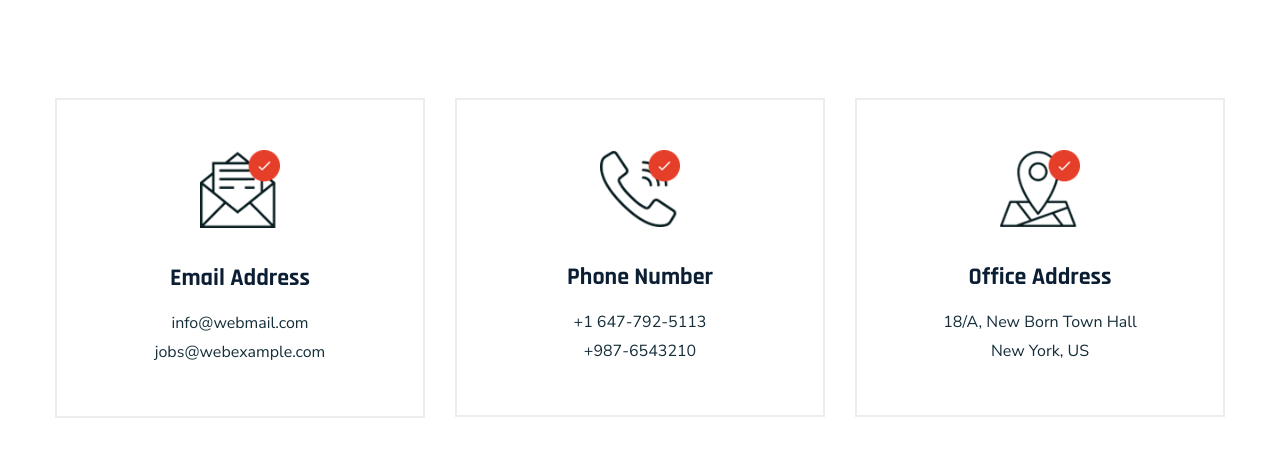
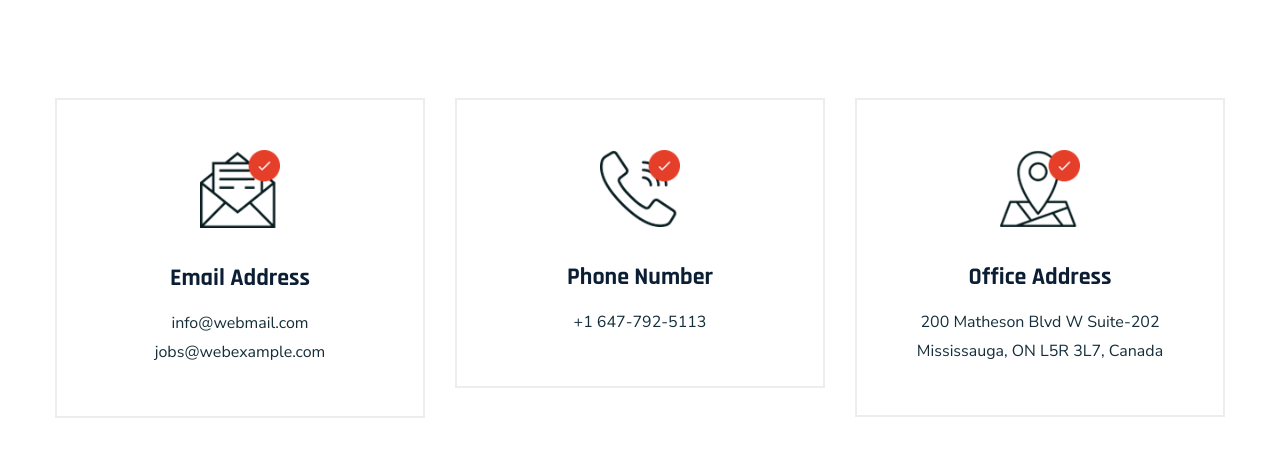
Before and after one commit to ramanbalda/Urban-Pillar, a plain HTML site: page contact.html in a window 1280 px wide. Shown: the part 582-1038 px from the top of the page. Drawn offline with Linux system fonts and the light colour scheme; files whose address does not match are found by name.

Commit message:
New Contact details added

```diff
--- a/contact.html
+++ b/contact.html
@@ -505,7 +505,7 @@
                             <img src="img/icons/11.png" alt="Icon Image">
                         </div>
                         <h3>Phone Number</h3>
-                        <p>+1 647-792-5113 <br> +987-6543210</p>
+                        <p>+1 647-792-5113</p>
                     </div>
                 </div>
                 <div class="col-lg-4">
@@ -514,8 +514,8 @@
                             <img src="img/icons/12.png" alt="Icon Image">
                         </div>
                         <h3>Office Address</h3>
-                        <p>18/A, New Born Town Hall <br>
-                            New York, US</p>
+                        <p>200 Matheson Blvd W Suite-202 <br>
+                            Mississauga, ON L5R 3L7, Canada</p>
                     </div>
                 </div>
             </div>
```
-----
● **What this task involves**
Copy out the material word for word, without any images.

● **Response**
Before and after one commit to ramanbalda/Urban-Pillar, a plain HTML site: page contact.html in a window 1280 px wide. Shown: the part 582-1038 px from the top of the page. Drawn offline with Linux system fonts and the light colour scheme; files whose address does not match are found by name.

Commit message:
New Contact details added

```diff
--- a/contact.html
+++ b/contact.html
@@ -505,7 +505,7 @@
                             <img src="img/icons/11.png" alt="Icon Image">
                         </div>
                         <h3>Phone Number</h3>
-                        <p>+1 647-792-5113 <br> +987-6543210</p>
+                        <p>+1 647-792-5113</p>
                     </div>
                 </div>
                 <div class="col-lg-4">
@@ -514,8 +514,8 @@
                             <img src="img/icons/12.png" alt="Icon Image">
                         </div>
                         <h3>Office Address</h3>
-                        <p>18/A, New Born Town Hall <br>
-                            New York, US</p>
+                        <p>200 Matheson Blvd W Suite-202 <br>
+                            Mississauga, ON L5R 3L7, Canada</p>
                     </div>
                 </div>
             </div>
```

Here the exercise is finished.